Copy out each line of the data that includes the string "identification".

User interface change data:
● ● ● ● ● ● ●

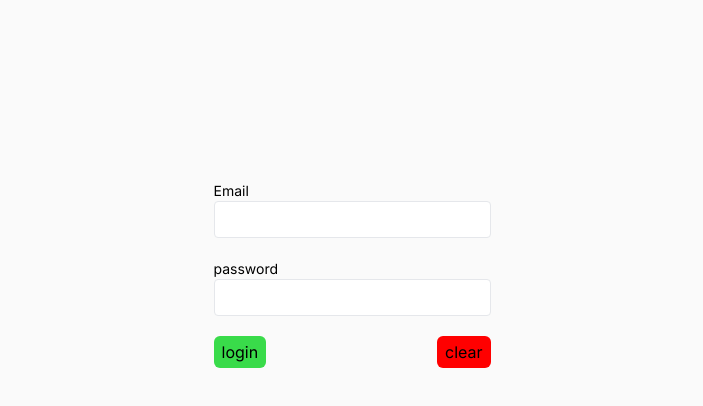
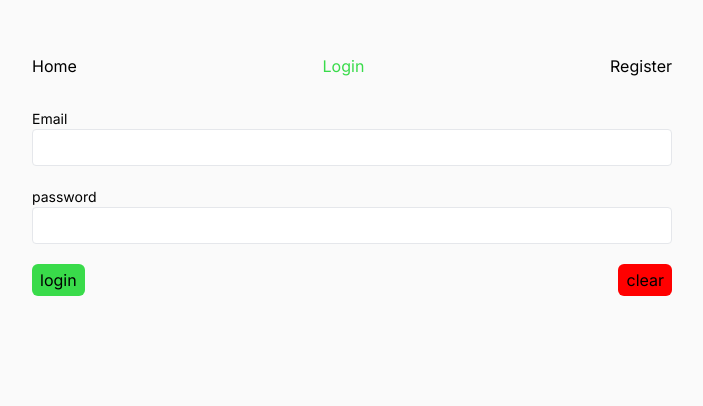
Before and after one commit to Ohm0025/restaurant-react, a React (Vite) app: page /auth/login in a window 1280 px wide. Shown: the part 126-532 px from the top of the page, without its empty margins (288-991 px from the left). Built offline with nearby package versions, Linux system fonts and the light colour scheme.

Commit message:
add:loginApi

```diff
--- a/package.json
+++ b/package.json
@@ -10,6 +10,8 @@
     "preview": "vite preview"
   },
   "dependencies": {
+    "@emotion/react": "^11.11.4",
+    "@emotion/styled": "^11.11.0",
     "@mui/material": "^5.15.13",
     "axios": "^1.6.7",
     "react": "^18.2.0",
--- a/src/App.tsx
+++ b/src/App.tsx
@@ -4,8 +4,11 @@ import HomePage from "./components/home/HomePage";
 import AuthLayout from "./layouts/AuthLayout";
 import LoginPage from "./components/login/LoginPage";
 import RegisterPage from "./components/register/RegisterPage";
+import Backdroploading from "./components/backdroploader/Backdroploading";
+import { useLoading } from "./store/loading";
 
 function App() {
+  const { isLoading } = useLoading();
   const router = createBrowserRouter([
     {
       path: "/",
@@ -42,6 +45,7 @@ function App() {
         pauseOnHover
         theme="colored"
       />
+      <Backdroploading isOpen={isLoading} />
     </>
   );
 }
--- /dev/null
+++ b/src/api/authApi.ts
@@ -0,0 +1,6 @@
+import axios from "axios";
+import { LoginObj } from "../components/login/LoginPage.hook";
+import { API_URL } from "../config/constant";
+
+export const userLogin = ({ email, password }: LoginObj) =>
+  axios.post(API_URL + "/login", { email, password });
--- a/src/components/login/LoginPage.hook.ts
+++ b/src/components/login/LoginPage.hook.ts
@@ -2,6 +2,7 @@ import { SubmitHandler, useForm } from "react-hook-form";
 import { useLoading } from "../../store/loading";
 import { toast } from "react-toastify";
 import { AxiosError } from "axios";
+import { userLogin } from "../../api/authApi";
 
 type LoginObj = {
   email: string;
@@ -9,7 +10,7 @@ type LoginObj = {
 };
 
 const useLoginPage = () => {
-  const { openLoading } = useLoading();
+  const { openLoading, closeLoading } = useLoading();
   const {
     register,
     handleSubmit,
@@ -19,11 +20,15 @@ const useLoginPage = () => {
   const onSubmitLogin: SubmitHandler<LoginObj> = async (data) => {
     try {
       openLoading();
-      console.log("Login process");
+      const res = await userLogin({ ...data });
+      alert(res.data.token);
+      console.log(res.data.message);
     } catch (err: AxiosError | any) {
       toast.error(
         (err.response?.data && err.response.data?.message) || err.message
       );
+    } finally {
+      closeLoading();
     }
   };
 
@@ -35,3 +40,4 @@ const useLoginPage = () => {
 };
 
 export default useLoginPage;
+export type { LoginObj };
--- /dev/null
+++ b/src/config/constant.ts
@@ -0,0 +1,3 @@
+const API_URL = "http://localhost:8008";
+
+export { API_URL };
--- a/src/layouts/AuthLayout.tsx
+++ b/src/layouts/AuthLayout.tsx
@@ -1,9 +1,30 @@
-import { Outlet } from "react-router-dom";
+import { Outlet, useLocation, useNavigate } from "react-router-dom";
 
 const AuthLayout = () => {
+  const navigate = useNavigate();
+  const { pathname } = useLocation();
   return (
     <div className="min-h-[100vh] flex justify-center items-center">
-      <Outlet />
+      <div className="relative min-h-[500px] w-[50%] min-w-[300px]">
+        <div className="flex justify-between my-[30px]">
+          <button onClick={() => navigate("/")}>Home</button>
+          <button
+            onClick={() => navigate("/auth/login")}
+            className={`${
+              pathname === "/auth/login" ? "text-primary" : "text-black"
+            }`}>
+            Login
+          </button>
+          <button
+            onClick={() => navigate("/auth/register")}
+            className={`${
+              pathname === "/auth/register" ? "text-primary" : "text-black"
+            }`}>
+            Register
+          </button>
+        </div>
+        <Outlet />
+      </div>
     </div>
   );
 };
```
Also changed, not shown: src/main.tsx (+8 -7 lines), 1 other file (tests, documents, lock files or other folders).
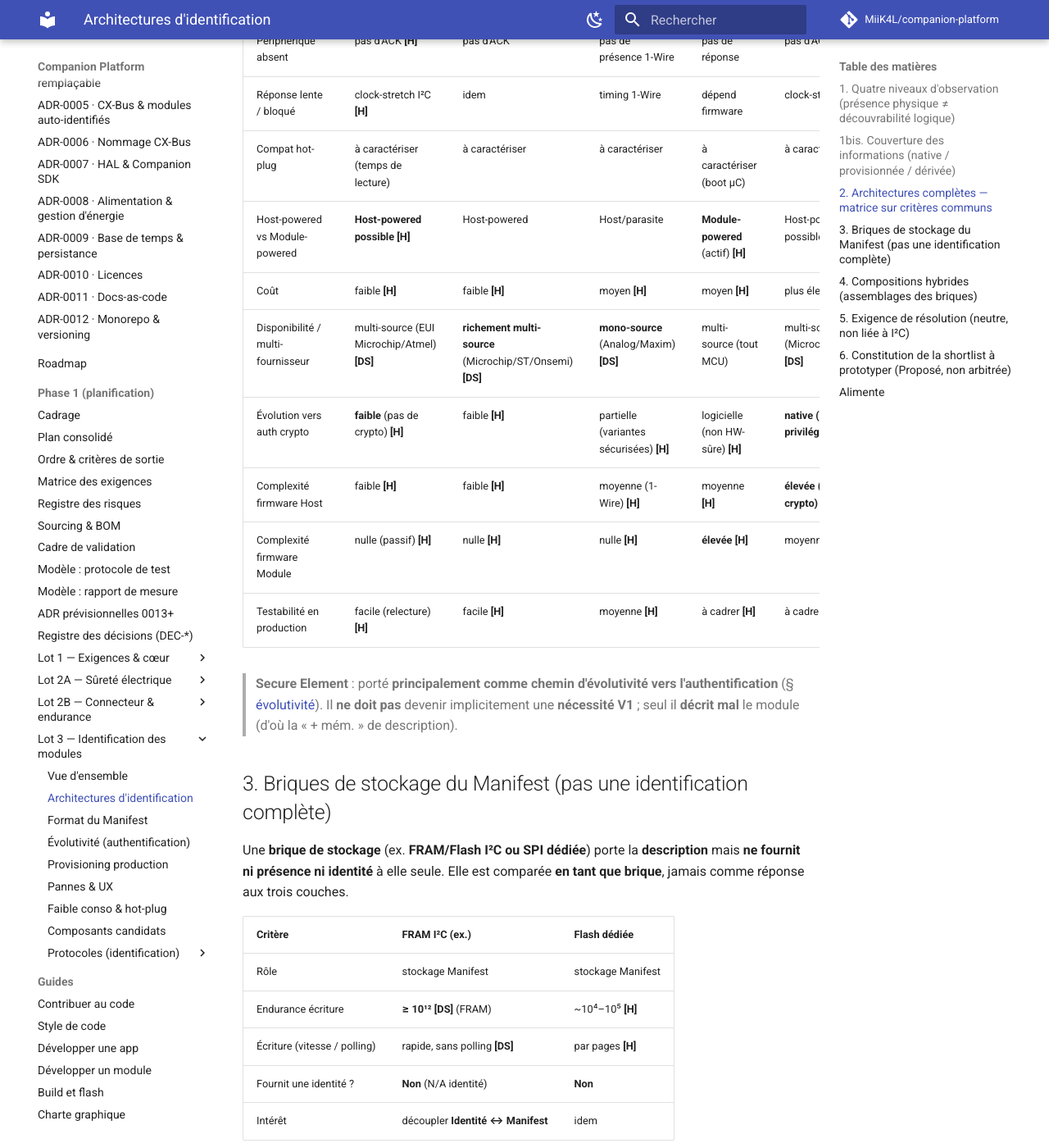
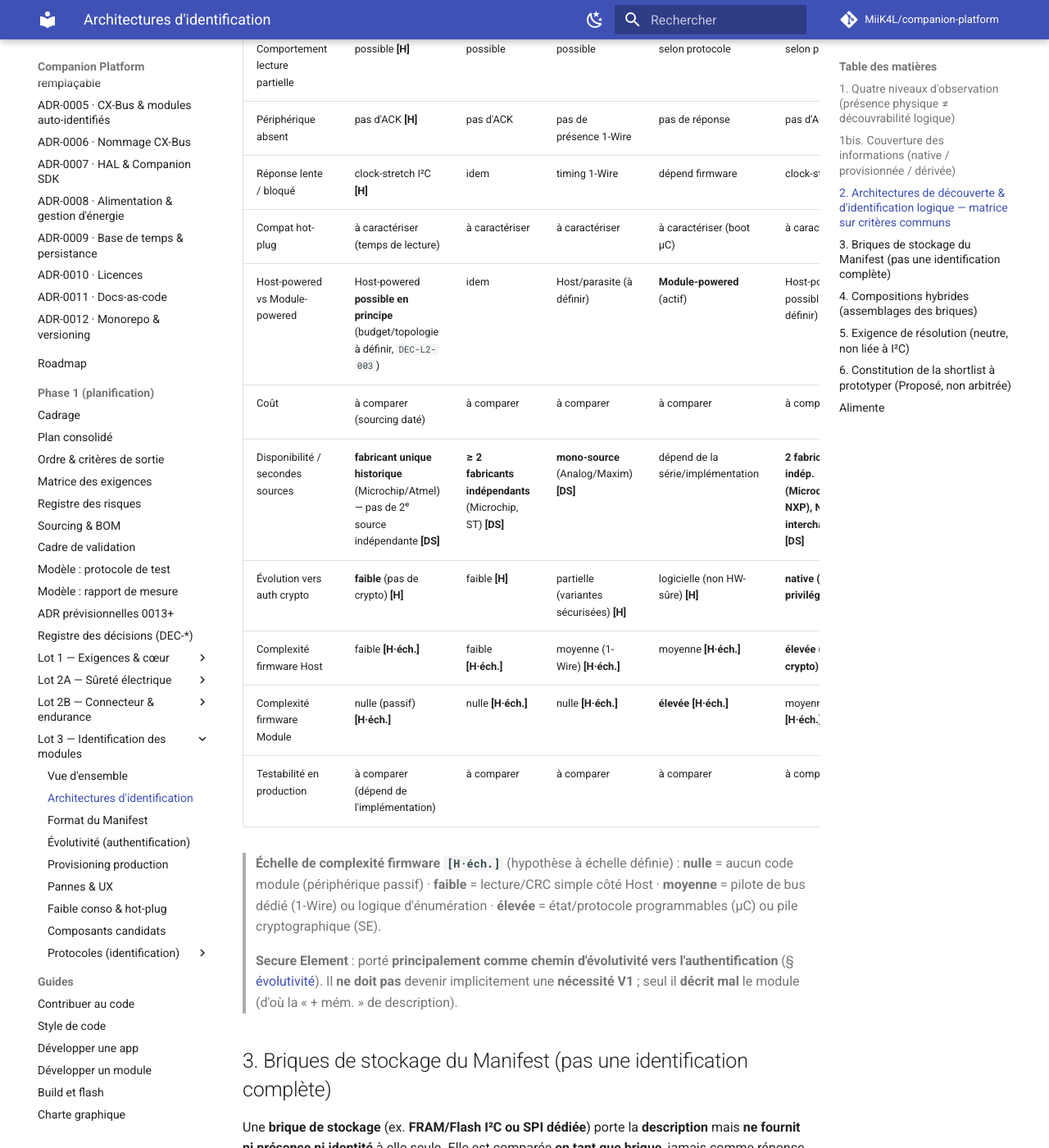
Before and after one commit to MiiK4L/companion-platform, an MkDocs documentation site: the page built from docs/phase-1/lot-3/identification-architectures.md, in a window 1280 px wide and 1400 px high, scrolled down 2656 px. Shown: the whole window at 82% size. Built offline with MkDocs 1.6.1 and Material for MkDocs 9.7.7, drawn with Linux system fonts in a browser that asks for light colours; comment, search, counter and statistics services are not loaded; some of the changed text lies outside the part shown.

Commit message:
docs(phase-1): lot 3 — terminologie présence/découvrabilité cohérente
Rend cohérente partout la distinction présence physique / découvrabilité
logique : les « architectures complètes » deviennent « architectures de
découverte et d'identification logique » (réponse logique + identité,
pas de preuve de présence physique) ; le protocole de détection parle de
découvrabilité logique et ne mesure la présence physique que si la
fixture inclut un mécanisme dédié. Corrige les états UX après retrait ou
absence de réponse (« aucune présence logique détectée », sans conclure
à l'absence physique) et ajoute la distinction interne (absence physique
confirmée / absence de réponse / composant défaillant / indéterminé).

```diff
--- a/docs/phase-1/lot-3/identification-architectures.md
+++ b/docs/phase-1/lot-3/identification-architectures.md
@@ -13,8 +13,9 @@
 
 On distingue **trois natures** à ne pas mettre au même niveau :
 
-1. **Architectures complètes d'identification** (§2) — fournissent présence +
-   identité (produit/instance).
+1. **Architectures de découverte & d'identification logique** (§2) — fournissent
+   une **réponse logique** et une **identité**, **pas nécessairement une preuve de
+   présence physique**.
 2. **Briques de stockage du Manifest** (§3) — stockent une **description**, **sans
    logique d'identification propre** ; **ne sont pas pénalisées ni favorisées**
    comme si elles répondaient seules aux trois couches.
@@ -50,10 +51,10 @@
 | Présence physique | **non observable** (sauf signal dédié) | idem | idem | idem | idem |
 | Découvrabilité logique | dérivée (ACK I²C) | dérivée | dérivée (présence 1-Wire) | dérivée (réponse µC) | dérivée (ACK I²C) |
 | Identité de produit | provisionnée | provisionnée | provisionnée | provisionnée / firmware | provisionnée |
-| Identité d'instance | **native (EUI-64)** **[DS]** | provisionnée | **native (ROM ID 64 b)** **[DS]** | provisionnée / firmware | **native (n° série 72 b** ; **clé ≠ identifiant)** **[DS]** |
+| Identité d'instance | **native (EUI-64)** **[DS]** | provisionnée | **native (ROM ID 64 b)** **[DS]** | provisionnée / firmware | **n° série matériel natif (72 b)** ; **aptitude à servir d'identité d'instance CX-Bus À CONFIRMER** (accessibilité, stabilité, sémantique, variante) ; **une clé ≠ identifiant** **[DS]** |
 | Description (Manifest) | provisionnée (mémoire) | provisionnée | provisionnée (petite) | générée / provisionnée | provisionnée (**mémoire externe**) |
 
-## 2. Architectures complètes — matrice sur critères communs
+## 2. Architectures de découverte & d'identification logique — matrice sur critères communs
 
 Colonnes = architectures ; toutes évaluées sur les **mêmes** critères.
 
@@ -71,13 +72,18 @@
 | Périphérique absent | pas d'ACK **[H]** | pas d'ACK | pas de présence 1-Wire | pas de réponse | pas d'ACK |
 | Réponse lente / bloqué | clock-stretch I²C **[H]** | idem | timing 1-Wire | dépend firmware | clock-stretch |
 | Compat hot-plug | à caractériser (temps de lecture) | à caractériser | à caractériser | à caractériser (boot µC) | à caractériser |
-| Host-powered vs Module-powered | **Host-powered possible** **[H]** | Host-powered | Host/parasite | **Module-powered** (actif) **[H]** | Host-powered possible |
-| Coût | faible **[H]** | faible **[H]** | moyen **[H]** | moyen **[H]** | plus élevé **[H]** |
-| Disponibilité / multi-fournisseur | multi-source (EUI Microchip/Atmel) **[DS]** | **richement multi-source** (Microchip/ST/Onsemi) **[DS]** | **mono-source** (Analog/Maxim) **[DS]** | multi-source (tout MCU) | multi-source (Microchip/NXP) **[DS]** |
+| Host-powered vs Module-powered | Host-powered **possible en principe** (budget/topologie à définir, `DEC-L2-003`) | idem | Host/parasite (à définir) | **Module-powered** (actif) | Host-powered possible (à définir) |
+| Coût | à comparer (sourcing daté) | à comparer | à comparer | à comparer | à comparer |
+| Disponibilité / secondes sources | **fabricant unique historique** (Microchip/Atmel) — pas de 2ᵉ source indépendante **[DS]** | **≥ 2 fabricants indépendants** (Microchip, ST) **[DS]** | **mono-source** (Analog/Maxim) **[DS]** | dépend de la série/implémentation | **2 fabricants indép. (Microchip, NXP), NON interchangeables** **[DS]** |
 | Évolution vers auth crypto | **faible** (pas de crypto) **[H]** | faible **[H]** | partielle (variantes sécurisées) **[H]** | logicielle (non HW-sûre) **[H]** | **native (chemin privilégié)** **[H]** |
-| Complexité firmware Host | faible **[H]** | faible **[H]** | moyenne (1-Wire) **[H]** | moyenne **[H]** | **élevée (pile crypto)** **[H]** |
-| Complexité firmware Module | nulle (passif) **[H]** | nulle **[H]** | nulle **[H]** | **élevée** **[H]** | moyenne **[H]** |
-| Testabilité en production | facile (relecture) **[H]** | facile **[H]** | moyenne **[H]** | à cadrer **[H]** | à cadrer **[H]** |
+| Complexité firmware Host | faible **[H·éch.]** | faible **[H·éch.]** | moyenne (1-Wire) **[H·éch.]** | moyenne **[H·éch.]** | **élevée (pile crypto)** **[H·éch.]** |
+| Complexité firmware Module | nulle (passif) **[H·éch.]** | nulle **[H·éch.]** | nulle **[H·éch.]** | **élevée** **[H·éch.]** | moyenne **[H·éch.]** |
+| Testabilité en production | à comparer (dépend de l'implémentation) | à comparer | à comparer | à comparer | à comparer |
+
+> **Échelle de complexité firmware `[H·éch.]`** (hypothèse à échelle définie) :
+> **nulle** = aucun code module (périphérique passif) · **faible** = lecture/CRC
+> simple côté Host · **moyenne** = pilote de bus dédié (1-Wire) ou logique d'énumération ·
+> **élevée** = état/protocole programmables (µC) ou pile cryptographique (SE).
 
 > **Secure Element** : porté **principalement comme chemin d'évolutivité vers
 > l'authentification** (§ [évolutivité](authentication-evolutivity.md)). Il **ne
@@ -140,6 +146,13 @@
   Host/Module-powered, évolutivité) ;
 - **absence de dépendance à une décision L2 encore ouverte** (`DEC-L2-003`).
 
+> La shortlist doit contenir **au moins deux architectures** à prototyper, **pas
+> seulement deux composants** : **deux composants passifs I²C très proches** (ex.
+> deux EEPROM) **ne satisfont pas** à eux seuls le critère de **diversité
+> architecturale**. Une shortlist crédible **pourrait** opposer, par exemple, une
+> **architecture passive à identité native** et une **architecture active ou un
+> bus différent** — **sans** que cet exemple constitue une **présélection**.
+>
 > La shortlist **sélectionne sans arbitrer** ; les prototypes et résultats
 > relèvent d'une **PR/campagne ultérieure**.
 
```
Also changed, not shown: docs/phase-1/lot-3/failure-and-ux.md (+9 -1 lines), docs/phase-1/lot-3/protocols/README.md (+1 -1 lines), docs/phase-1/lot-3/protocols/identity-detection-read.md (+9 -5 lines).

● ● ● ● ● ● ●

Exercise result:
Before and after one commit to MiiK4L/companion-platform, an MkDocs documentation site: the page built from docs/phase-1/lot-3/identification-architectures.md, in a window 1280 px wide and 1400 px high, scrolled down 2656 px. Shown: the whole window at 82% size. Built offline with MkDocs 1.6.1 and Material for MkDocs 9.7.7, drawn with Linux system fonts in a browser that asks for light colours; comment, search, counter and statistics services are not loaded; some of the changed text lies outside the part shown.
découverte et d'identification logique » (réponse logique + identité,
--- a/docs/phase-1/lot-3/identification-architectures.md
+++ b/docs/phase-1/lot-3/identification-architectures.md
-1. **Architectures complètes d'identification** (§2) — fournissent présence +
+1. **Architectures de découverte & d'identification logique** (§2) — fournissent
    logique d'identification propre** ; **ne sont pas pénalisées ni favorisées**
+## 2. Architectures de découverte & d'identification logique — matrice sur critères communs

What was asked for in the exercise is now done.